That point was stressed by Chester A. Crocker, assistant secretary of state for African affairs, in testimony before the House subcommittee on Africa. The administration's policy, he asserted, is to act as a neutral broker able to mediate solutions to southern Africa's racial strife and protect Western strategic and economic interests in the region.

"In South Africa, it is not our task to choose between black and white, but rather to foster conditions in which all South Africans can more fully share and participate in the economy and political process. We seek through our policies neither to destabilize South Africa nor align ourselves with apartheid policies that are repugnant to us," Crocker said.

He added: "To those who would say this administration has decided to tilt in favor of South Africa's government or its white population, we simply reject the charge. If there is a tilt in our policies, it is toward developing greater influence and credibility as a regional partner . . . . "

Crocker's testimony was basically a restatement of an Aug. 29 Honolulu speech in which he attempted to explain the administration's rationale for its policy toward South Africa. That policy has come under increasing fire from the countries of black Africa and from American blacks and liberal whites on grounds that it is encouraging Pretoria to continue its white supremacist rule and carry out military actions against hostile neighbors.

The centerpiece of administration policy involves an attempt to induce South Africa to permit independence for Namibia, a largely black neighboring territory that has been controlled by Pretoria since the end of World War I. In exchange, documents leaked from the State Department have made clear, the administration has offered to help South Africa break out of the political isolation imposed on it by the international community.

Although he didn't put it in such stark terms, Crocker insisted yesterday that this pragmatic approach offers the only realistic hope of resolving the Namibia problem and other regional conflicts such as the civil war in Angola, where Cuban troops and Soviet advisers are helping the Marxist government fight insurgent forces.
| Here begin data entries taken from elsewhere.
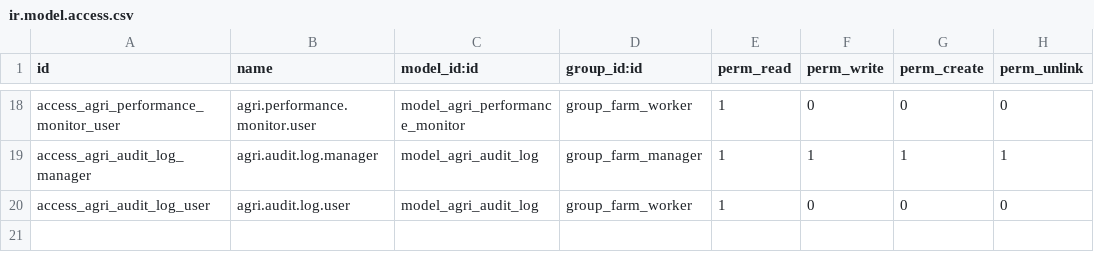
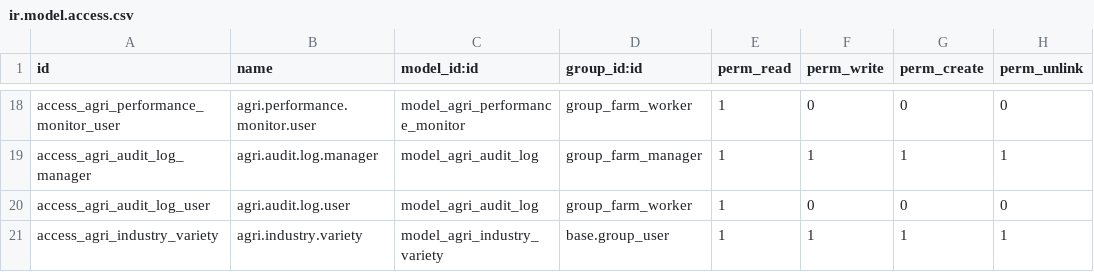
Before and after one commit to jeffery9/odoo-farm, a CSV file: farm_core/security/ir.model.access.csv, drawn as a sheet; only a part is shown, gaps mark what is left out; the diff names each change by its address in the sheet, - before the commit and + after, or states it on an @@ line.

Commit message:
test(batch-3): harden core agri science and AI agent tests
* fix(farm_ai_core): resolve circular import dependency in AI services and registry.
* fix(farm_agri_science): correct ir.model.access.csv for renamed models and fix test data setup.
* fix(farm_weather): correct Odoo 19 XML schema and fix ir.cron model references.
* test(farm_quality): restore quality control points and checks validation tests.
* test(farm_land_mgmt): ensure land usage constraints are verified with correct location models.
* build(init): fix empty __init__.py files in several modules preventing model registration.

```diff
--- a/farm_core/security/ir.model.access.csv
+++ b/farm_core/security/ir.model.access.csv
+row 21: access_agri_industry_variety | agri.industry.variety | model_agri_industry_variety | base.group_user | 1 | 1 | 1 | 1
```
Also changed, not shown: farm_agri_science/security/ir.model.access.csv, 24 other files.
Although he refused to give specifics, Crocker insisted that the U.S. initiatives give grounds for "cautious optimism" for "early progress" on a Namibia solution.

The questioning from liberal members of the subcommittee made clear, though, that Crocker had failed to ease their concerns.